Optimal enteral feeding methods have not been well defined in preterm infants. Controversy exists regarding how fast to advance enteral feedings, either slow or rapid. To be able to find the best and safest method to feed preterm infants while minimizing complications like NEC remains a challenging goal and needs to be given importance.
In the clinical setting, it has been observed that infants who are on enteral feeding sometimes manifest signs and symptoms of feeding intolerance such as gastric residuals, abdominal distention and vomiting. These manifestations however, remain undiagnosed and untreated without knowing that it is already progressing to NEC.
This meta-analysis looked into the significant difference between slow and rapid enteral feeding advancements in preventing the incidence NEC among preterm infants. Manual and electronic search using the keywords ENTERAL FEEDING, SLOW AND RAPID ADVANCEMENTS, PRETERM INFANTS, and NECROTIZING ENTEROCOLITIS were used to locate published and unpublished studies.
The meta-analysis approach was utilized wherein various clinical trials about the effects of enteral feeding advancements in preventing the incidence of NEC among preterm infants were collected and the results of these studies were synthesized.
The outcome measure considered was Necrotizing enterocolitis. Through the use of the Mantel Haenszel Chi-Square test as supported by the Revman User Guide, the findings revealed that slow enteral feeding advancement significantly prevents the incidence of NEC with a p-value of 0.0153.

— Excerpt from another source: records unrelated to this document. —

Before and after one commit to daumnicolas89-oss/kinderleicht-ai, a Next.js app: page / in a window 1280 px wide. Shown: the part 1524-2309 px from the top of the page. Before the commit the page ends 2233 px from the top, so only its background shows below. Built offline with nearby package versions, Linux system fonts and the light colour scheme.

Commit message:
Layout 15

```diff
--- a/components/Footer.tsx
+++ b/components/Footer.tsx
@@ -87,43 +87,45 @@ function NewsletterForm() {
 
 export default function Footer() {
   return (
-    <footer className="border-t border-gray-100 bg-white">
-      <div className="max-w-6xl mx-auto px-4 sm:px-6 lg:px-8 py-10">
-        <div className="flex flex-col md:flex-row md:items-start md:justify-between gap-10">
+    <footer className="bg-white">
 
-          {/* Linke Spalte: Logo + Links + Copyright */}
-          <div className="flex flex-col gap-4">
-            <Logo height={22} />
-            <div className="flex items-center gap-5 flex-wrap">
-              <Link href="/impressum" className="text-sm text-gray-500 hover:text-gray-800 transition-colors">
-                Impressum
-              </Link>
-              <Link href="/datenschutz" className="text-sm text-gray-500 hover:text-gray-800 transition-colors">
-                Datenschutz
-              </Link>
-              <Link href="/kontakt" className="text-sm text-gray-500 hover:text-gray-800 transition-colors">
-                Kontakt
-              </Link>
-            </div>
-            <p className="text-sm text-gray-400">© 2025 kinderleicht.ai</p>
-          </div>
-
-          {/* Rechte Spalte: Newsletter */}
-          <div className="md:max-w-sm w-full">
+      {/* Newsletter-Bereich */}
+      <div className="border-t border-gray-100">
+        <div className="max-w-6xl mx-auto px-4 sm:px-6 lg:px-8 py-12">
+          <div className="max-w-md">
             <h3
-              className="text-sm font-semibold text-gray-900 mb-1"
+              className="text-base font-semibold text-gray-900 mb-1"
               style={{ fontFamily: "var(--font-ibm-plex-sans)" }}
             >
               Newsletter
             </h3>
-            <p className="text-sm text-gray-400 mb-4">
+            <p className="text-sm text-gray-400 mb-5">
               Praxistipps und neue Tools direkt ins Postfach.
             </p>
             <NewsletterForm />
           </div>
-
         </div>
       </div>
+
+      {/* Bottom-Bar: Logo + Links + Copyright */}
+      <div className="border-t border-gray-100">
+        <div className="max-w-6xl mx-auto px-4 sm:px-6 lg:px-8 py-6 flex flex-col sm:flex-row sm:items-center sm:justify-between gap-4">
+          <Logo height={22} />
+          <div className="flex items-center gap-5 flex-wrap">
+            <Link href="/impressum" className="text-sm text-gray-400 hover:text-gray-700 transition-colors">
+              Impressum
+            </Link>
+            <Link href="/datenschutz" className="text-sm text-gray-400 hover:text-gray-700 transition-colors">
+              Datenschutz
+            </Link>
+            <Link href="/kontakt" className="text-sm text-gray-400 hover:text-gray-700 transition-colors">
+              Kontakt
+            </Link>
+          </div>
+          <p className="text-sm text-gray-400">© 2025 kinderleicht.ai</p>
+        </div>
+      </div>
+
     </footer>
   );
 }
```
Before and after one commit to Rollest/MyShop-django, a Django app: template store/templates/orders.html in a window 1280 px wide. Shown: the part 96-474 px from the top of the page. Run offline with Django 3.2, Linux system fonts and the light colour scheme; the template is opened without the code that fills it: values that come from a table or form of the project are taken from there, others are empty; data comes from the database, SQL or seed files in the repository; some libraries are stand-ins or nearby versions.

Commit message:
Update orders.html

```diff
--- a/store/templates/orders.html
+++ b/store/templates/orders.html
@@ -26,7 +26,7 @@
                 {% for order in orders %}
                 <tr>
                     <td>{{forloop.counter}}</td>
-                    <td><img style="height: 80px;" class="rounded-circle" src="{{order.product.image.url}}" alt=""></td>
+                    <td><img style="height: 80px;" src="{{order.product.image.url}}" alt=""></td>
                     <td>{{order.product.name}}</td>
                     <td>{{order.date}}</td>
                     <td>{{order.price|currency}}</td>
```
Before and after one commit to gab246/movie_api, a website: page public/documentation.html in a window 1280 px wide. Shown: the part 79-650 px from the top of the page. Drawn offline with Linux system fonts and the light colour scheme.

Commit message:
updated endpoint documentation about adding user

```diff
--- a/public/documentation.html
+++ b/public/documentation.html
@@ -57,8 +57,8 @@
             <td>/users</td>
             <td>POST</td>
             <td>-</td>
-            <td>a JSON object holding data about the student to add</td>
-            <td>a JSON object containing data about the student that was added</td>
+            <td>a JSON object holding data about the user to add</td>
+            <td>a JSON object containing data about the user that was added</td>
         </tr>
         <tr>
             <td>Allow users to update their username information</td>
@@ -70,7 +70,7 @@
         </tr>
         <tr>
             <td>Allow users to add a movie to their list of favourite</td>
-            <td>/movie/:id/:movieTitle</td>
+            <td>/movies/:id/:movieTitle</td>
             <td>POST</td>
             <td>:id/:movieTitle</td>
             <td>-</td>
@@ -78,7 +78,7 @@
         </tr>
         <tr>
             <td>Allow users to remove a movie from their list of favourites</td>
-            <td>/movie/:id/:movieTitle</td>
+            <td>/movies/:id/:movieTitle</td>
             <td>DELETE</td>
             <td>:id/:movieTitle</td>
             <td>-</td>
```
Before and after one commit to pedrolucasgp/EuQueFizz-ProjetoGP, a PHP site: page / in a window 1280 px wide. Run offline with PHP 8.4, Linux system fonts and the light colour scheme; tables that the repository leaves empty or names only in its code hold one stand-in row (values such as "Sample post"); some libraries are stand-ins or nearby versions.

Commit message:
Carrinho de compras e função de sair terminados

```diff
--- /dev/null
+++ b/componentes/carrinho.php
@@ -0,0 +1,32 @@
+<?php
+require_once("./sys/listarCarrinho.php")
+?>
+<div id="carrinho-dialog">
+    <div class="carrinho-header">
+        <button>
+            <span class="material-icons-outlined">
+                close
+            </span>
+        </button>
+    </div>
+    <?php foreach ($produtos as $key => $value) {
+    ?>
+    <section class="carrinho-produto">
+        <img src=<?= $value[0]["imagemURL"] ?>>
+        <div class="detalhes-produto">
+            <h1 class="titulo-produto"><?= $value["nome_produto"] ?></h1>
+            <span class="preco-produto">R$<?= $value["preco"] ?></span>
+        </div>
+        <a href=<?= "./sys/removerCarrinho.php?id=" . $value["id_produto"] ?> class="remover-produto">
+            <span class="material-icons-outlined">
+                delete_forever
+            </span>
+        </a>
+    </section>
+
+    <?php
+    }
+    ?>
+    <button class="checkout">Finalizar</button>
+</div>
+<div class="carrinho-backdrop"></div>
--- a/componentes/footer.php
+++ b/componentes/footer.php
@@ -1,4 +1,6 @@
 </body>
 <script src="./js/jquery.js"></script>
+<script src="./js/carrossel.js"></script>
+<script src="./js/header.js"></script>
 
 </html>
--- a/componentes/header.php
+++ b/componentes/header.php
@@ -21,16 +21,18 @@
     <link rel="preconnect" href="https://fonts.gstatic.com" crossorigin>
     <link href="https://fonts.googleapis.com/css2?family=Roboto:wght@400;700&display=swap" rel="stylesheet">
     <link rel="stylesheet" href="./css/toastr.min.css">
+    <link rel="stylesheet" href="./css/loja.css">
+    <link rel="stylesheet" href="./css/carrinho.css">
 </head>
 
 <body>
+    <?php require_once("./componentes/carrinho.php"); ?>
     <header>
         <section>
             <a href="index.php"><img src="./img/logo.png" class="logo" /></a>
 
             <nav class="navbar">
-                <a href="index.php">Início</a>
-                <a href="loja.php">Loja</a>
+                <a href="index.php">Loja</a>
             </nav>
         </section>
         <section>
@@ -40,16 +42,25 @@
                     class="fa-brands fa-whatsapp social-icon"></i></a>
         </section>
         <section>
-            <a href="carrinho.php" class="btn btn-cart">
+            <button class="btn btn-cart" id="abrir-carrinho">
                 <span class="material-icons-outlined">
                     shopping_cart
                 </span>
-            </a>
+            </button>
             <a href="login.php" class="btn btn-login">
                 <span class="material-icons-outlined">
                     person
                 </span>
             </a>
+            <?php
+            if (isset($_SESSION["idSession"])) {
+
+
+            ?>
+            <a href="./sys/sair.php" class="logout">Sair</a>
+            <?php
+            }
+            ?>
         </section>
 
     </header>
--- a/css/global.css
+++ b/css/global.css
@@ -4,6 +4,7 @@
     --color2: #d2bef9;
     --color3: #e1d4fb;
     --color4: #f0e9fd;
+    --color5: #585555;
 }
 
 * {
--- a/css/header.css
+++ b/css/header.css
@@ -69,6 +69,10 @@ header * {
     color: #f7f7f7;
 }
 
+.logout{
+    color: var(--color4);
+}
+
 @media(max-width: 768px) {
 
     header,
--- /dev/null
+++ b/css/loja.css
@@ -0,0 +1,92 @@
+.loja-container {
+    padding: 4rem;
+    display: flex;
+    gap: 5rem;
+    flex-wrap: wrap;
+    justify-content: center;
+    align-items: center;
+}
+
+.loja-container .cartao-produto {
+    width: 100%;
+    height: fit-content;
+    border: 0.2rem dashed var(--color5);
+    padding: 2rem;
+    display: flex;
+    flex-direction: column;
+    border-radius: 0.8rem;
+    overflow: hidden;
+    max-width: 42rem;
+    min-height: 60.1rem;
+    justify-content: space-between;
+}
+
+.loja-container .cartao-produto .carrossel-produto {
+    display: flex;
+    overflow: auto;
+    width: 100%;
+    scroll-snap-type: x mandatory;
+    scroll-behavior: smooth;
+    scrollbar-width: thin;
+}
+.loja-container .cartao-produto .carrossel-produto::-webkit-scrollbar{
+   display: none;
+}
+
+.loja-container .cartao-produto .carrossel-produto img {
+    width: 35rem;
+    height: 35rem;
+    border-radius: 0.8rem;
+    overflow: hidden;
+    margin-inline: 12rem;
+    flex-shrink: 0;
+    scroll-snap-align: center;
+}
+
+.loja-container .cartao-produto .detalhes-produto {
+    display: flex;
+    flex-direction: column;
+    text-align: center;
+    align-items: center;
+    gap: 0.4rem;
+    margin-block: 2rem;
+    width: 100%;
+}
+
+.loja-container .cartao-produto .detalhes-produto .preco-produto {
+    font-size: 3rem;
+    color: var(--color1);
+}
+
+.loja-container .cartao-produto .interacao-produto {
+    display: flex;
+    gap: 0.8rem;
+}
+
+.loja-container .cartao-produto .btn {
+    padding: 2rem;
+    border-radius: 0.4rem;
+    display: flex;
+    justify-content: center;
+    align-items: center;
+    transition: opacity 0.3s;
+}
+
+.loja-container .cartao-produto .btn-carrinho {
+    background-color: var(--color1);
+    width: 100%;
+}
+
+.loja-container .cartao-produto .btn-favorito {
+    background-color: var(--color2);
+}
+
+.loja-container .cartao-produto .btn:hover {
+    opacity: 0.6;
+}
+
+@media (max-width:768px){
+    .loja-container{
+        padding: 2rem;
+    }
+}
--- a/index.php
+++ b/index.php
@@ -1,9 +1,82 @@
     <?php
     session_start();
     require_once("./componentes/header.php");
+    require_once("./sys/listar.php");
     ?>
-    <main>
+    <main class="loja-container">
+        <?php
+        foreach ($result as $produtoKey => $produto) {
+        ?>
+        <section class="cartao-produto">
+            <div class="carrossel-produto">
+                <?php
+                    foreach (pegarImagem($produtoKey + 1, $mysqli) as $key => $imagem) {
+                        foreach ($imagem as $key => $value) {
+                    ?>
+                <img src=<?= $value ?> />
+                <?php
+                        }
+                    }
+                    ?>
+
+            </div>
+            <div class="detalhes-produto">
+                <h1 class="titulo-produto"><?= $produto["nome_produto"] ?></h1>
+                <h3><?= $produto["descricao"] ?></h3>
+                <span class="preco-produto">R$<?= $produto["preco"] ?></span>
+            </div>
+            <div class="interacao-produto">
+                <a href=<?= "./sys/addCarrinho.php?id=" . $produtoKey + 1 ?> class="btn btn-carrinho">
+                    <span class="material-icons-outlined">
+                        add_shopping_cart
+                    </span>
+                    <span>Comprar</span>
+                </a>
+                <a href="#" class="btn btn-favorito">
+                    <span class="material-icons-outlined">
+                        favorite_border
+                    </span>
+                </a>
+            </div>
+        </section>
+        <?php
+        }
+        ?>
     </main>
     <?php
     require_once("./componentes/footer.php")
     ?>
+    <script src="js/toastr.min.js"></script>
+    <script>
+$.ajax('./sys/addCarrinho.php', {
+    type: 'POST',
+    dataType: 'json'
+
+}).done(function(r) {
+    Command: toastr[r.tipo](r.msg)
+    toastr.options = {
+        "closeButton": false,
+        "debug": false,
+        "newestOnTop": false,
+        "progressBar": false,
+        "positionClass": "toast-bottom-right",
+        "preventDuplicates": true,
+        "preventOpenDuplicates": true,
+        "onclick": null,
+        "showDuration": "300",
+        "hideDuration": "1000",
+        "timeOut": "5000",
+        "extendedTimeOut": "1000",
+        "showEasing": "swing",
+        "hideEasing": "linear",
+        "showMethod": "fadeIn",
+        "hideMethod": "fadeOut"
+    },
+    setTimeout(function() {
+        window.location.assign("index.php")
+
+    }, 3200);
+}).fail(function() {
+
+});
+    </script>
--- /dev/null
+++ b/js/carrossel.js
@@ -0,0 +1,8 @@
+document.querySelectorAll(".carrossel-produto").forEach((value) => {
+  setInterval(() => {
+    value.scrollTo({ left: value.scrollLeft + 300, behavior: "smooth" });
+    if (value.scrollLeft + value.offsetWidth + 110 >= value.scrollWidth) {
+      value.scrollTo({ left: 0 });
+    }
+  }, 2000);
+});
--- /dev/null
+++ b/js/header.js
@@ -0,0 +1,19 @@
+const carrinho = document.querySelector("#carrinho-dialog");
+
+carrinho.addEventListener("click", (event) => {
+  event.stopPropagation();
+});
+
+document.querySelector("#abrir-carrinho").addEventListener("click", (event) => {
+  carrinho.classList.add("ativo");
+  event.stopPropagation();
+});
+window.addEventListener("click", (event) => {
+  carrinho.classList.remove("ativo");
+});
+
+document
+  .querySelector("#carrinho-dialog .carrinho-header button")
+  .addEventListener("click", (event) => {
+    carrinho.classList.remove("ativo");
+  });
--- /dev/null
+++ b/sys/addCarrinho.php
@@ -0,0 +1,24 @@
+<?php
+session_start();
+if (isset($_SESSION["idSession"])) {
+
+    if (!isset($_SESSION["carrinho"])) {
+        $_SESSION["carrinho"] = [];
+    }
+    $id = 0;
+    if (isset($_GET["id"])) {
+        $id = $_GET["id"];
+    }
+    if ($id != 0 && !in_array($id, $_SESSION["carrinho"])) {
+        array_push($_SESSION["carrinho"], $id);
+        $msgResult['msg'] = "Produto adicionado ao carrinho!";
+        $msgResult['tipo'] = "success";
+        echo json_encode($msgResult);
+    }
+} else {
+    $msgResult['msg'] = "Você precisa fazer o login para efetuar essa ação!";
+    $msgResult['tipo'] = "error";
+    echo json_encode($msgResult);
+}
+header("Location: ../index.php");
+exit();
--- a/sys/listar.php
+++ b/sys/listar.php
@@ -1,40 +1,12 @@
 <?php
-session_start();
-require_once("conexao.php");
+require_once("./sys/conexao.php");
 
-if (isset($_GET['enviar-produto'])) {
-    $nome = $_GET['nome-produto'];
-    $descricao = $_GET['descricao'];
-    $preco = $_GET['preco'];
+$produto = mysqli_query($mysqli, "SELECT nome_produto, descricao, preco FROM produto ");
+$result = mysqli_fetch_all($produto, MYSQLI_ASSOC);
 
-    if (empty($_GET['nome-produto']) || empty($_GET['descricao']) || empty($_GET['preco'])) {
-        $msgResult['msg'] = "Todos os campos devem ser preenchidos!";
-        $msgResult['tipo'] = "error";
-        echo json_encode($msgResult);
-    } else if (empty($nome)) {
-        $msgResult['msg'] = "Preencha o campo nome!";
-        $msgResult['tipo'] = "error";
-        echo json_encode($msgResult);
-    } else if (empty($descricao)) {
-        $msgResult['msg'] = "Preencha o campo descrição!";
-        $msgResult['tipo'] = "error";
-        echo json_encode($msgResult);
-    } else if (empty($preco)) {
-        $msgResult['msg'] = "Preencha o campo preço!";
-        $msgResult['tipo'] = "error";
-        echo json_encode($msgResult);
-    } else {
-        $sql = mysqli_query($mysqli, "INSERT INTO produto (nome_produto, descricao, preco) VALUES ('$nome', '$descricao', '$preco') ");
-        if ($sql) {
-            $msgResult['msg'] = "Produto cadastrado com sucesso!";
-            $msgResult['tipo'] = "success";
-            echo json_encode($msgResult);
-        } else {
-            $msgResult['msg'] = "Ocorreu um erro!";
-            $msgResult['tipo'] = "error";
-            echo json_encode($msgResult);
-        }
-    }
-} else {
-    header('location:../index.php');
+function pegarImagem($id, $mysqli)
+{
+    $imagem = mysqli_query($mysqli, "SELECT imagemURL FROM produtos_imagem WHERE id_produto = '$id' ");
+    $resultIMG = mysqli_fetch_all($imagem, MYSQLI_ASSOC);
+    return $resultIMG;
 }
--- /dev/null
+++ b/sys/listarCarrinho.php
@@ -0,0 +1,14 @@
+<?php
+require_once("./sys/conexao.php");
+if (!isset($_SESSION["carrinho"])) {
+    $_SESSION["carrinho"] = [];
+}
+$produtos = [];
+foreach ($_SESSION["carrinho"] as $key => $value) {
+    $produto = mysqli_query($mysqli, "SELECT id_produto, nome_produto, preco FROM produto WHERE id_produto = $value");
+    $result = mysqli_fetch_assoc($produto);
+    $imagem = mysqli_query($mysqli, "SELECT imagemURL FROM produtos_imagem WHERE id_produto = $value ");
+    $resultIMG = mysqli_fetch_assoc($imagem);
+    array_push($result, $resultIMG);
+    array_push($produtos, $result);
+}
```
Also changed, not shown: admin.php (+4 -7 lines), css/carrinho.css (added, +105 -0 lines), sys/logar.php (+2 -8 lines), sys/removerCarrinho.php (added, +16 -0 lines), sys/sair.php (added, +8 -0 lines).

This clinically implies that compared to rapid enteral feeding advancement, slow enteral feeding advancement is safer to use to be able to prevent NEC among preterm infants.